SOLIDWORKS Flow simulation is a fantastic tool for simulating internal or external fluid flows. It also features very robust conjugate heat transfer capabilities; including conduction, convection, and radiation. The combination of these capabilities has made SOLIDWORKS Flow Simulation the go-to program to simulate cooling electronic components. It does this fantastically right out of the box, but with the addition of the Electronics Cooling Module, it gets even better! Today I’d like to cover one of the flagship capabilities of the electronics cooling module; Joule Heating.
Joule heating adds the ability to run power through electronic components. Using the geometry and electrical resistance of those components, Flow Simulation will calculate the heat generated by those parts. As with all blogs, the best way to communicate the feature is to show it!
See below a simple chip and PCB assembly, with some printed circuit busses on them. For now, we will treat this study as an external analysis with standard ambient temperatures and pressures.
With “Electrical Conditions” added to the flow study tree, add the electrical conditions to the model to match the real-world conditions.
Note from the electrical conditions shown above that there are options for current, voltage and contact resistance. Contact resistance is an option for transferring electrical energy through contacts between components. This is useful for simulation of electrical terminals and junctions and is not covered in this blog.

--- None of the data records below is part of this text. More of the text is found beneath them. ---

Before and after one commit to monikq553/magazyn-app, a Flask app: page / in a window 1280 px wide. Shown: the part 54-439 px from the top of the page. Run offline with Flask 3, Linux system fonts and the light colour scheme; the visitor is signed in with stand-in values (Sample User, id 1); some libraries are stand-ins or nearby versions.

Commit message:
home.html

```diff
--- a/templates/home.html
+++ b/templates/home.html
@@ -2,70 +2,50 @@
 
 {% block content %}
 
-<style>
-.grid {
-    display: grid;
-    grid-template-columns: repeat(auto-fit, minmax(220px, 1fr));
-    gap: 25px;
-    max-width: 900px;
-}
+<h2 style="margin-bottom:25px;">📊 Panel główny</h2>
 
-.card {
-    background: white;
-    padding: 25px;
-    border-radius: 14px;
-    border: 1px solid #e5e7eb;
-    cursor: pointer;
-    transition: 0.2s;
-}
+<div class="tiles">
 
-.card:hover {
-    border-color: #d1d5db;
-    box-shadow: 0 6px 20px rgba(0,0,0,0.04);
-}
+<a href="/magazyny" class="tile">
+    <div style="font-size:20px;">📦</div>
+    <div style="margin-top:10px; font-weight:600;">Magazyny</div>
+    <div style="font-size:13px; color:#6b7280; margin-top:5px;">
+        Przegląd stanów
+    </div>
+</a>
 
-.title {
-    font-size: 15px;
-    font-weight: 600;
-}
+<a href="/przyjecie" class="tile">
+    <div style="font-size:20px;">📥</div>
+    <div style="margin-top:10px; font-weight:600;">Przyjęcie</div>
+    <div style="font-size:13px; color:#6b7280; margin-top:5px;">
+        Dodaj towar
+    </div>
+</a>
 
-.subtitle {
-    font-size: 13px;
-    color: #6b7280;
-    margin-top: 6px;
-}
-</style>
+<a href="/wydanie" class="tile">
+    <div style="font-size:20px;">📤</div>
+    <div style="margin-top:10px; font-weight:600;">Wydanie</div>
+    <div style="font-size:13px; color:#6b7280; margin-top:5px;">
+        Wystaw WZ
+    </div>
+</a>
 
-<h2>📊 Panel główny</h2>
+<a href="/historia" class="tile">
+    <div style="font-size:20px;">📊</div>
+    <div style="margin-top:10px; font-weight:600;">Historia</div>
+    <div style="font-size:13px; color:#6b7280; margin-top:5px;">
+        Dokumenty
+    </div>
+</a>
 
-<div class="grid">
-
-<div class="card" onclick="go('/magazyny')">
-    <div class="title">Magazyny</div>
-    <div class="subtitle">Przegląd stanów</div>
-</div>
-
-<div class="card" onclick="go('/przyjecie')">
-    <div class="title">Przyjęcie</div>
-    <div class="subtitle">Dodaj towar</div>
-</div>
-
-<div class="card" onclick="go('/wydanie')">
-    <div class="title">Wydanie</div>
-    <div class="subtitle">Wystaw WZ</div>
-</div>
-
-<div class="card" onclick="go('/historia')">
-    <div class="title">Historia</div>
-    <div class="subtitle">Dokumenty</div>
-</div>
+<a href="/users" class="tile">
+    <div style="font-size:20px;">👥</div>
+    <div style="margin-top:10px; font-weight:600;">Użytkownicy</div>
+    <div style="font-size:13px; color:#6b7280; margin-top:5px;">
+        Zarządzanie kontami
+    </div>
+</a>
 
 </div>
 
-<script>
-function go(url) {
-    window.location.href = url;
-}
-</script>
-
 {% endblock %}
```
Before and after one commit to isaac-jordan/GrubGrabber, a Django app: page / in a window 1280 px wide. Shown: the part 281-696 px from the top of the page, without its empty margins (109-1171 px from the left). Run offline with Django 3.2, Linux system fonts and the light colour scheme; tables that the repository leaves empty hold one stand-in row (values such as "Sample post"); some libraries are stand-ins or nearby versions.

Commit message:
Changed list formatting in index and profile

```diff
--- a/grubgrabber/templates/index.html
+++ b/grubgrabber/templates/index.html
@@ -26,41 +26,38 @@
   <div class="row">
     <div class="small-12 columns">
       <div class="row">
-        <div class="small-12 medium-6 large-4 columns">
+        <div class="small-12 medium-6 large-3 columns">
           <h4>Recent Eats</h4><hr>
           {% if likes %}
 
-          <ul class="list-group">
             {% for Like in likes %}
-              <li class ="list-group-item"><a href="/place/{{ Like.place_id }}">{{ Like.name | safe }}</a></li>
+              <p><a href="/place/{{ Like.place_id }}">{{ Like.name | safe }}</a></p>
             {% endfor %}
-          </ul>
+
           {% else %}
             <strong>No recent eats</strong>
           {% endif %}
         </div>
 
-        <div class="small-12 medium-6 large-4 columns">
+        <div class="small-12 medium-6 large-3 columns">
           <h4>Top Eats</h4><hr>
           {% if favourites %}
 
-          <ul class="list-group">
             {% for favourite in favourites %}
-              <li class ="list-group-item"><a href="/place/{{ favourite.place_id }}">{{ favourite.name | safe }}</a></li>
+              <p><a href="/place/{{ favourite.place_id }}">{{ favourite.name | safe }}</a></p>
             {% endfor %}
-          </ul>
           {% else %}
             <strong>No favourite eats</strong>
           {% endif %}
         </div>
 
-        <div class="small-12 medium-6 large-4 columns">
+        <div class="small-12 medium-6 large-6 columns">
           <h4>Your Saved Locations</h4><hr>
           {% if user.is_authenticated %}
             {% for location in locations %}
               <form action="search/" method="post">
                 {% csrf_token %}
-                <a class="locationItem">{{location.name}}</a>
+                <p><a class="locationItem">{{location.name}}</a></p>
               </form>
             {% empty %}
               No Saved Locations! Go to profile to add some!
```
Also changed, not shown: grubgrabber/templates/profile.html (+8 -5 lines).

For this model, I have added a simple current in-out approach to each individual conductor run. (NOTE: When using a current in and out combination, the current in value must be identical to the current out value)
Officially supported electrical combinations include:
- Applying a voltage drop over the length of a conductor (i.e. 5 V at one end 0.1 V at the other)
- A current and a voltage (i.e. 0.1 Amp at one end and .1 Volts at the other)
I have left the heat generation of the central chip out of the analysis as it gets much hotter than the individual lines going into it, making it difficult to see the heat the lines generate. I have also increased the typical amperage through a PCB bus to 1 Amp so that the heating is more obvious.
A face has been selected on each end of the single electrical bus to define the current in face and current out face.
Below are the results from the heat generation of just the PCB busses active with 1 amp of current each.
The plot shows much of the board just a couple degrees above ambient at steady state; even with 1 Amp of current going through each line. This is to be expected when using such great conductors, pure copper in this case. When dealing with joule heating you can also plot the electrical current density, specific volume joule heat, and many others. See below:
Below is an Electric Current Density Plot
Below is a Specific Volume Joule Heat Plot
Finally, the joule heating can utilize a time dependency for transient analysis. I took the same board and added some time dependencies to the input and outputs of the electrical buses. Resulting in a really awesome animation of the current density through time.
In part 2 we will add some more advanced PCB definitions and a two resistor component to more accurately simulate the central chip.
Thank you so much for taking the time to read about Joule heating in the SOLIDWORKS Flow Simulation Electronics Cooling Module. If you found this interesting and think it may be useful to help you be more efficient in the future, reach out to your local Computer Aided Technology representative today.
Until Next Time!
Applications Engineer, Simulation
Computer Aided Technology, LLC